A rare, brain-damaging virus has killed at least 10 people in Kerala, where medical crews are scrambling to manage the spread of the deadly disease — and to minimise panic. Fruit exporters are also more concerned about their falling prospects in the current season.
The deadly virus is contagious and currently has no vaccine for humans or animals.
The natural host of the virus is a fruit bat of the Pteropodidae family, according to the World Health Organization. A prominent member of the species, the Greater Indian Fruit Bat inhabits large patches of the South Asian subcontinent and may transfer the disease to humans when they consume fruit on trees. Unfortunately for exporters, the bats are ‘generalist’ feeders, eating any fruit they can potentially find, according to a research paper by S Ezhil Vendan and B Kaleeswaran at the Research Center for Biological Sciences in Madurai. “We are keeping an eye on the developments. If the situation persists, we may have to ask our agencies to do a formal assessment of whether this will hurt India's export potential,” a commerce ministry official said.
Fruit bats have a serious taste for all types of fruit ranging from bananas to mangoes, dates, avocados, wild dates and any type of pulpy fruit. For India, in the fruit segment, cashewnuts are the largest foreign exchange earner, with $856 million worth of exports in the last financial year. This is followed by the $230 million worth of fresh or dried grapes.
India’s overall fruit exports stood at $1.61 billion in the April-February period of the last financial year. This was lower than the $1.73 billion worth of fruit exported from the country in 2016-17.

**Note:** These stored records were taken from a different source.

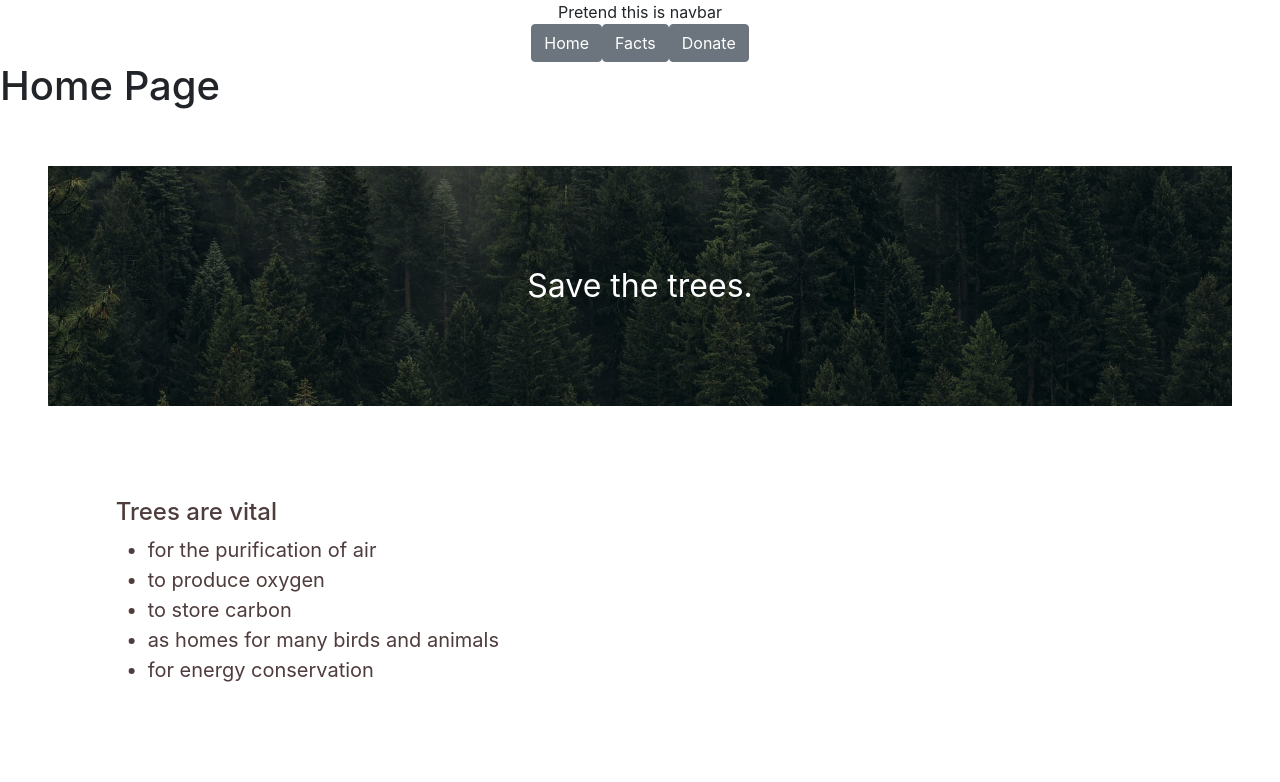
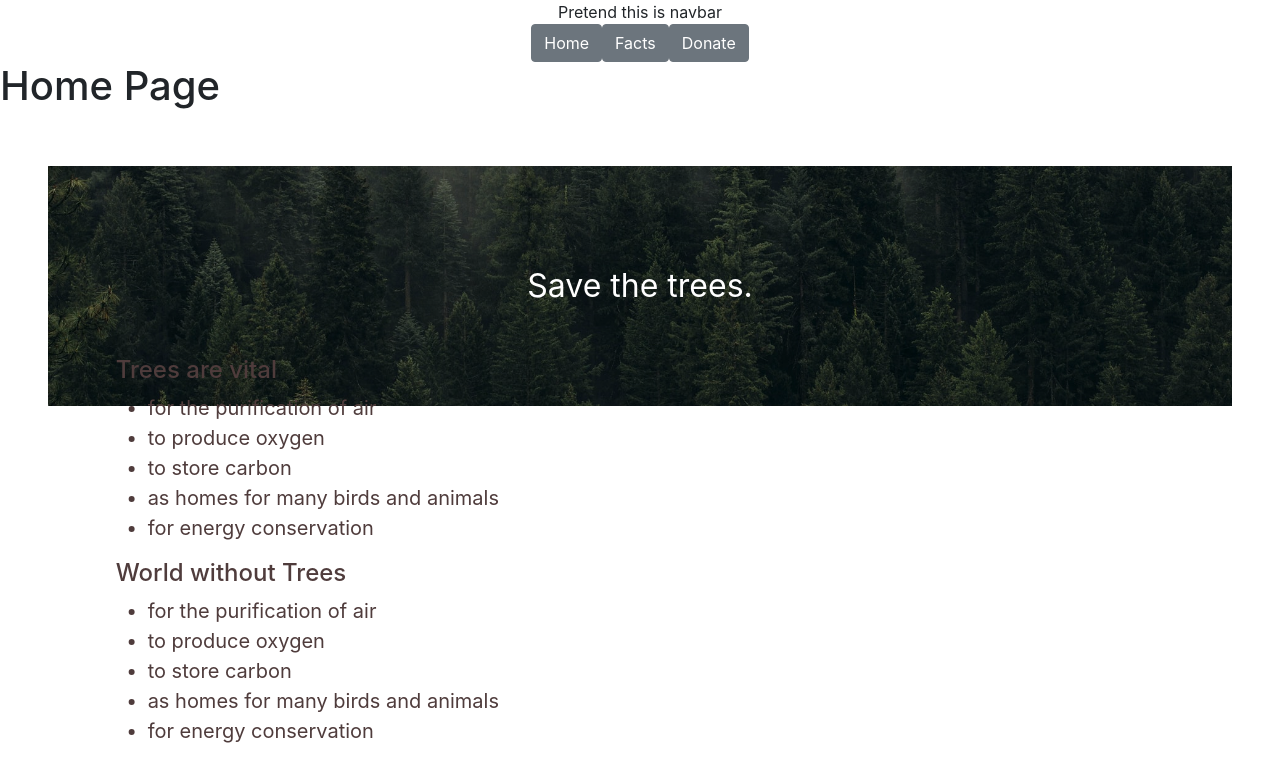
Before and after one commit to Web-Dev-Speedrunners/git-gud, a React (Create React App) app: page / in a window 1280 px wide. Shown: the top 782 px of the page. Built offline with nearby package versions, Linux system fonts and the light colour scheme.

Commit message:
update world without trees

```diff
--- a/package.json
+++ b/package.json
@@ -7,6 +7,8 @@
     "@testing-library/jest-dom": "^5.11.4",
     "@testing-library/react": "^11.1.0",
     "@testing-library/user-event": "^12.1.10",
+    "bootstrap": "^4.6.0",
+    "material-ui": "^1.0.0-beta.47",
     "react": "^17.0.1",
     "react-bootstrap": "^1.4.3",
     "react-dom": "^17.0.1",
--- a/src/pages/home/section.jsx
+++ b/src/pages/home/section.jsx
@@ -13,6 +13,15 @@ const Section = () => {
           <li>as homes for many birds and animals</li>
           <li>for energy conservation</li>
       </ul>
+
+      <h4>World without Trees </h4>
+         <ul>
+          <li>for the purification of air</li>
+          <li>to produce oxygen</li>
+          <li>to store carbon</li>
+          <li>as homes for many birds and animals</li>
+          <li>for energy conservation</li>
+      </ul>
   </div>
     )
 }
```
Also changed, not shown: 1 other file (tests, documents, lock files or other folders).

Commerce Secretary Rita Teaotia on Tuesday said that India exports mangoes to more than 50 countries and has reached to an export of 52,761 million tonnes in 2016-17. The government is currently in the process of finalising the draft agriculture export policy which aims for a stable export policy regime for farm products and streamlining of the current regulations as part of the changes to double agri export to $60 billion by 2022.
The draft policy will also be pushing to put India on the list of top 10 agriculture commodities exporting nations, while doubling India’s share of global export in the category.